Thursday, February 16, 2012
Valentine’s Day brought poetry to the County Board of Supervisors. The show of public passion also included entreaties to logic, emotional pleas and angry rants.
After hearing from three dozen people adamantly opposed to the MST/Whispering Oaks project, the Monterey County Board of Supervisors voted 4-1 to pull the plug on the controversial proposed business park and transportation hub on the former Fort Ord.
The vote is a reversal of last July’s decision to move the project forward – also 4-1, with Jane Parker dissenting.
Supervisor Lou Calcagno said he changed his mind because of the overwhelming opposition to the 58-acre project, which includes a 24-acre new headquarters for MST and an adjacent business park. The development would have disrupted popular recreational trails and destroyed thousands of mature oak trees.
“They’re right on,” he said. “You can’t walk away from the type of arguments the public has brought forward. MST is gonna be a loser, the Board of Supervisors is gonna be a loser, but in democracy, you don’t always win.”
Supervisor Simon Salinas also reversed his earlier vote. “Kenny Rogers says you gotta know when to fold,” he said, “and I think it’s time to fold on this project.”
Fernando Armenta, who sits on the MST board, was the lone supervisor to hold his ground in favor of Whispering Oaks. “I think some of us are circling now for re-election purposes,” he said. “This has nothing to do with the merits of the project… I think it’s all political.”
Armenta, Parker and Dave Potter are all up for re-election in June’s primaries. Of the three, today’s vote represents a reversal only for Potter.
He took an apologetic tone, saying strong public opposition convinced him to change his mind. “I did not give this the whole level of scrutiny that I should have,” he said. “I’m not too stubborn to say it was a bad decision.”

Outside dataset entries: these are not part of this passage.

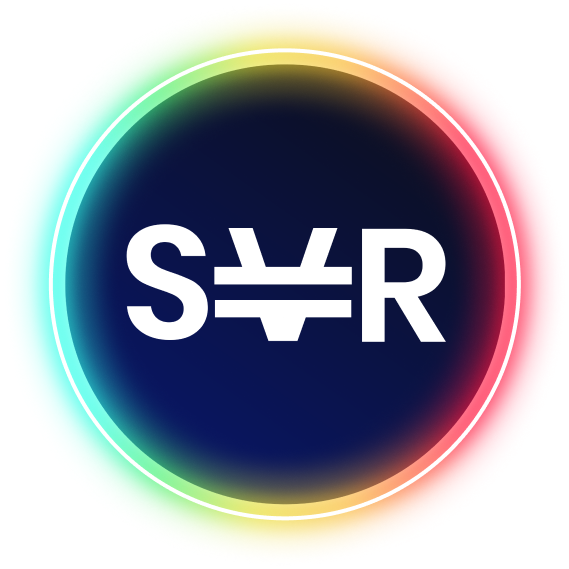
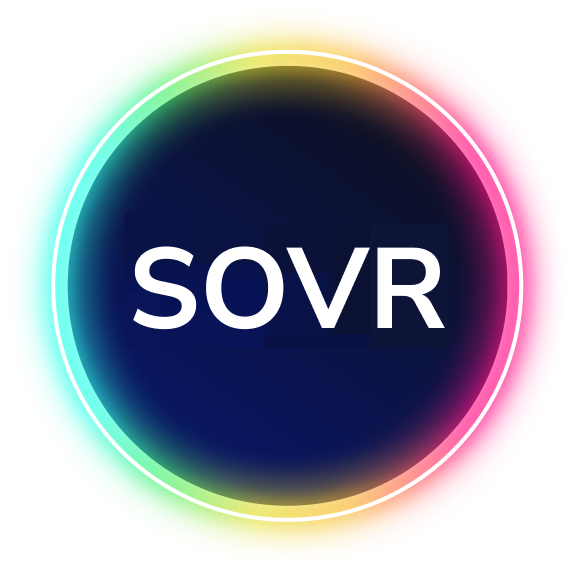
Change asset SVR -> SOVR and remove dynamic interest

diff --git a/index.html b/index.html
@@ -266,18 +266,16 @@
   <!-- Feature Cards -->
 
   <div id="feature-cards-row"class="row text-center">
-    <div class="col-xl-3 col-lg-6 col-sm-12">
+    <div class="col-xl-4 col-lg-6 col-sm-12">
       <img class="underlying-value" src="images/underlying-value.svg" alt="Underlying value of SVR token">
     </div>
-  <div class="col-xl-3 col-lg-6 col-sm-12 ">
+  <div class="col-xl-4 col-lg-6 col-sm-12 ">
     <img class="crowd-wisdom" src="images/crowd-wisdom.svg" alt="A diversified basket curated by the Reign community">
   </div>
-  <div class="col-xl-3 col-lg-6 col-sm-12 ">
+  <div class="col-xl-4 col-lg-6 col-sm-12 ">
     <img class="passive-voting" src="images/passive-voting.svg" alt="Set and forget your basket preferences">
   </div>
-  <div class="col-xl-3 col-lg-6 col-sm-12 ">
-    <img class="dynamic-interest" src="images/dynamic-interest.svg" alt="Dynamic interest will incentivise basket recomposition">
-  </div>
+  
 </div>
 
 
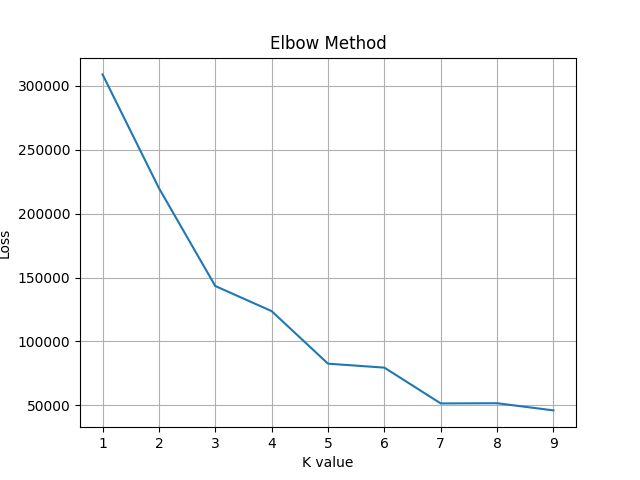
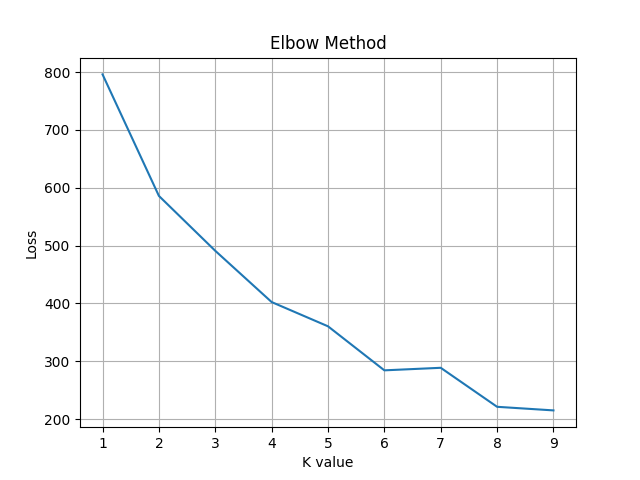
Normalize Data

diff --git a/main.py b/main.py
@@ -53,6 +53,10 @@ if __name__ == "__main__":
     data.Gender = data.Gender.map(lambda x : 0 if x == "Male" else 1)
     # Remove the first Column
     data = data.iloc[:,1:]
+
+    # normalize data 
+    data = (data - data.mean())/data.std()
+    dataset = data
     # Coonvert data to numpy before calling the kmeans Algorithm
     data = data.to_numpy()
     
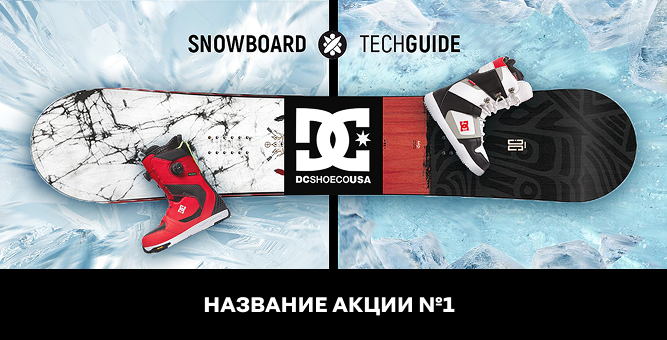
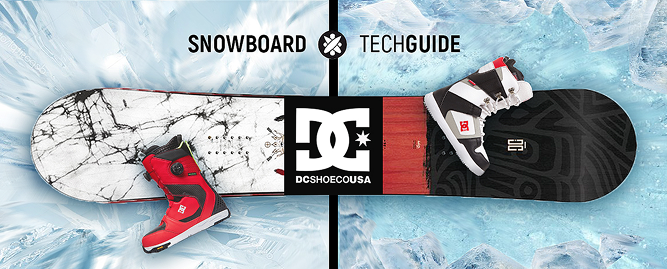
site commit xz

diff --git a/style.css b/style.css
@@ -263,6 +263,8 @@ p{
 
 h3 {
     margin: 0;
+    font-size: 20px;
+    font-weight: 400;
 }
 
 .slider {
@@ -546,7 +548,7 @@ h3 {
 }
 
 .textcard2 {
-    font-size: 16px;
+    font-size: 14px;
     color: #6d6d6d;
 }
 
@@ -613,10 +615,15 @@ h3 {
 
 h1 {
     margin: 0;
+    margin-top: 20px;
 }
 
 .htext {
     margin-top: 40px;
+}
+
+h2 {
+    font-weight: 400;
 }
 
 .but {
@@ -634,4 +641,214 @@ h1 {
 
 .awh {
     color: #ffffff;
+}
+
+.snwdiv {
+    width: fit-content;
+    height: fit-content;
+    display: block;
+}
+
+.boardtext {
+    width: 100%;
+    height: fit-content;
+    display: inline-block;
+    text-align: center;
+    align-items: center;
+    background-color: #000000;
+    padding-top: 10px;
+    padding-bottom: 10px;
+    color: #ffffff;
+    font-size: 24px;
+    margin: 0;
+    position: relative;
+    bottom: 50px;
+    box-sizing: border-box;
+}
+
+.snwdivlong {
+    width: 100%;
+    height: 370px;
+    grid-column: span 2;
+    background-image: url(post3.png);
+    background-size: cover;
+    background-position: center;
+    background-repeat: no-repeat;
+}
+
+.sowlong {
+    width: 100%;
+    height: fit-content;
+    display: grid;
+    grid-template-columns: repeat(2, 1fr);
+    column-gap: 20px;
+    padding-left: 10%;
+    padding-right: 10%;
+    margin-top: 60px;
+    box-sizing: border-box;
+}
+
+h3 {
+    font-size: 24px;
+    text-align: center;
+}
+
+.textcont {
+    width: 100%;
+    height: fit-content;
+    display: flex;
+    flex-direction: column;
+    gap: 10px;
+    align-items: center;
+    padding-left: 10%;
+    padding-right: 10%;
+    margin-bottom: 40px;
+    box-sizing: border-box;
+}
+
+.textcard3l {
+    max-width: 920px;
+    font-size: 20px;
+    color: #000000;
+    text-align: center;
+}
+
+.imgcomp {
+    width: 40px;
+    height: 40px;
+    object-fit: contain;
+    filter: invert(1);
+    position: relative;
+    left: 20px;
+    bottom: 820%;
+    opacity: 0.6;
+}
+
+@media (min-width: 1750px) {
+    .snwdivlong {
+        height: 450px;
+    }
+    .imgcomp {
+        bottom: 1070%;
+    }
+}
+
+@media (min-width: 900px) and (max-width: 1750px) {
+    .snwdivlong {
+        height: 350px;
+    }
+}
+
+@media (min-width: 800px) and (max-width:900px) {
+    .snwdivlong {
+        height: 350px;
+    }
+}
+
+@media (min-width: 700px) and (max-width: 800px) {
+    .snwdivlong {
+        height: 300px;
+    }
+    .imgcomp {
+        bottom: 700%;
+    }
+}
+
+@media (min-width: 550px) and (max-width: 700px) {
+    .snwdivlong {
+        height: 250px;
+    }
+    .imgcomp {
+        bottom: 590%;
+    }
+}
+
+@media (min-width: 430px) and (max-width: 550px) {
+    .snwdivlong {
+        height: 200px;
+    }
+    .imgcomp {
+        bottom: 600%;
+        width: 30px;
+        height: 30px;
+    }
+}
+
+@media (max-width: 430px) {
+    .snwdivlong {
+        height: 150px;
+    }
+    .imgcomp {
+        bottom: 450%;
+        width: 30px;
+        height: 30px;
+    }
+}
+
+.alltext {
+    width: 50%;
+    height: fit-content;
+    display: flex;
+    flex-direction: column;
+    padding: 40px;
+    gap: 20px;
+    color: #ffffff;
+    box-sizing: border-box;
+}
+
+.sl1 {
+    width: 100%;
+    height: 500px;
+    background-color: #000000;
+    display: flex;
+    margin-top: 80px;
+}
+
+.wt {
+    width: 100%;
+    display: flex;
+    justify-content: space-between;
+    align-items: center;
+}
+
+.h3b {
+    font-weight: 700;
+}
+
+.aw {
+    color: #6d6d6d;
+}
+
+.photo {
+    width: 50%;
+    height: 100%;
+    background-image: url(post4.png);
+    background-size: cover;
+    background-repeat: no-repeat;
+    background-position: center;
+    display: block;
+    align-items: center;
+}
+
+.play {
+    width: 70px;
+    height: 80px;
+    position: relative;
+    object-fit: contain;
+    left: 45%;
+    top: 42%;
+}
+
+@media (max-width:900px) {
+    .sl1 {
+        flex-direction: column;
+        height: fit-content;
+    }
+    .photo {
+        width: 100%;
+        height: 400px;
+    }
+    .alltext {
+        width: 100%;
+    }
 }

diff --git a/index.html b/index.html
@@ -105,8 +105,14 @@
     </div>
 
     <div class="sow">
-        <img src="post1.png" class="snw">
-        <img src="post2.png" class="snw">
+        <div class="snwdiv">
+            <img src="post1.png" class="snw">
+            <h1 class="boardtext">АКЦИЯ №1</h1>
+        </div>
+        <div class="snwdiv">
+            <img src="post2.png" class="snw">
+            <h1 class="boardtext">АКЦИЯ №2</h1>
+        </div>
     </div>
 
     <h1 class="htext">НОВИНКИ</h1>
@@ -153,6 +159,76 @@
         <a href="#" class="awh">Показать Больше ></a>
     </div>
 
+    <div class="sowlong">
+        <div class="snwdivlong"></div>
+        <img src="comp3.png" class="imgcomp">
+    </div>
+
+    <div class="textcont">
+        <h3 class="h3b">Название Акции</h3>
+        <p class="textcard3l">Меня не спрашивали, а надо было спросить, что означает имя Заратустры именно в моих устах — в устах первого имморалиста: ведь то, в чём состоит неслыханная уникальность этого перса в истории, являет собою противоположность как раз этому. </p>
+    </div>
+
+    <h1 class="htext">DC Shoes популярное в коллекции</h1>
+
+    <div class="sellcont">
+        <div class="sellcard">
+            <div class="imcont"></div>
+            <div class="textcard">
+                <p class="textcard1">LIB TECH</p>
+                <p class="textcard2">Мужской Сноуборд</p>
+                <p class="textcard3">89.000тг</p>
+            </div>
+        </div>
+
+        <div class="sellcard">
+            <div class="imcont"></div>
+            <div class="textcard">
+                <p class="textcard1">LIB TECH</p>
+                <p class="textcard2">Мужской Сноуборд</p>
+                <p class="textcard3">89.000тг</p>
+            </div>
+        </div>
+
+        <div class="sellcard">
+            <div class="imcont"></div>
+            <div class="textcard">
+                <p class="textcard1">LIB TECH</p>
+                <p class="textcard2">Мужской Сноуборд</p>
+                <p class="textcard3">89.000тг</p>
+            </div>
+        </div>
+
+        <div class="sellcard">
+            <div class="imcont"></div>
+            <div class="textcard">
+                <p class="textcard1">LIB TECH</p>
+                <p class="textcard2">Мужской Сноуборд</p>
+                <p class="textcard3">89.000тг</p>
+            </div>
+        </div>
+    </div>
+
+    <div class="but">
+        <a href="#" class="awh">Показать Больше ></a>
+    </div>
+
+    <div class="sl1">
+        <div class="photo"><img src="play.png" class="play"></div>
+
+        <div class="alltext">
+            <div class="wt">
+                <p>Блоги</p>
+                <p>Все блоги</p>
+            </div>
+
+            <h1>Очень преочень длинное название блога</h1>
+            <p>Меня не спрашивали, а надо было спросить, что означает имя Заратустры именно в моих устах — в устах первого имморалиста: ведь то, в чём состоит неслыханная уникальность этого перса в истории, являет собою противоположность как раз этому. </p>
+            <a href="#" class="aw"><Читать продолжение></a>
+        </div>
+    </div>
+
+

The Feb. 14 vote rescinds the project’s environmental impact report and related entitlements, and repeals the county ordinance that rezoned the property from quasi-public to heavy commercial use. It also kills two figurative birds challenging the project: a ballot referendum spearheaded by the Fort Ord Rec Users group, and a lawsuit filed by LandWatch Monterey County.
Last month, LandWatch’s board rejected a settlement offered by the county and MST. “Accepting a settlement that still built something on that site just didn’t feel right to my board,” says LandWatch Executive Director Amy White. “There are places to build elsewhere.”
But the oak-woodland parcel isn’t fully protected yet. It remains slated for development under both the Fort Ord Base Reuse Plan and the County General Plan, Planning Director Mike Novo explained.
The supes’ decision likely forfeits a $30 million zero-interest federal loan MST had landed for its new headquarters. “That takes the funding plan we’re relying on and throws it out the window,” MST CEO Carl Sedoryk says.
MST paid the county over $800,000 for fees and permits for the Whispering Oaks project, he adds: “Will the county repay MST for what is being described as a mistake?”
The agency has also spent about $4.9 million in state bond money on headquarters designs. “Those plans are still good,” Sedoryk adds. “If we can find another site, with an investment of $750,000 to $1.5 million dollars, we can re-use most of that investment.”
The MST board got an earful from activists the day before the supervisors’ vote, when 16 people spoke against the project.
Therese Potter, an environmental sciences major at CSU Monterey Bay, lectured board members for their support of a project that would remove 3,400 trees and wipe out the trails she walks to class. “I can’t believe you would be so selfish,” she said. “You’re just disappointing a generation behind you.”
CSUMB assistant professor Fred Watson said Whispering Oaks is valuable habitat for nuttall woodpeckers, which nest in the cavities of old oaks. Seaside resident Diane Cotton said she just might have to chain herself to an oak tree if the project moves forward. Seaside resident Jason Campbell took direct aim at Sedoryk, telling the board, “Fire your captain; change course quickly.”
Monterey resident Jim Fink made the sole comment in favor of the project, noting that it sits on top of an old Army landfill. “It’s just an old garbage dump,” he said. “I think it’s a perfectly good use for MST.”
Although he has taken a public beating over Whispering Oaks, Sedoryk said the project is under county control.
With $20 million for capital projects from 2008 state bond measure Proposition 1B, MST started designing a new headquarters near 8th Avenue and Gigling Road.
But the county, which controls the project’s water allocation, asked MST to do a land swap for the 24-acre parcel in the Whispering Oaks business park. The transit authority, Sedoryk says, reluctantly agreed.
The county Planning Commission rejected the project last March on account of the mature trees to be removed. The supervisors reversed that decision on appeal in July. Within a month, Fort Ord Rec Users gathered 18,000 signatures for a referendum to repeal the zoning change ordinance, and LandWatch filed suit.
“I can understand why people are confused,” Sedoryk said before the Feb. 14 vote. “You can reduce it down to a very basic emotional level – you’re gonna cut down trees – but it’s more complicated than that.”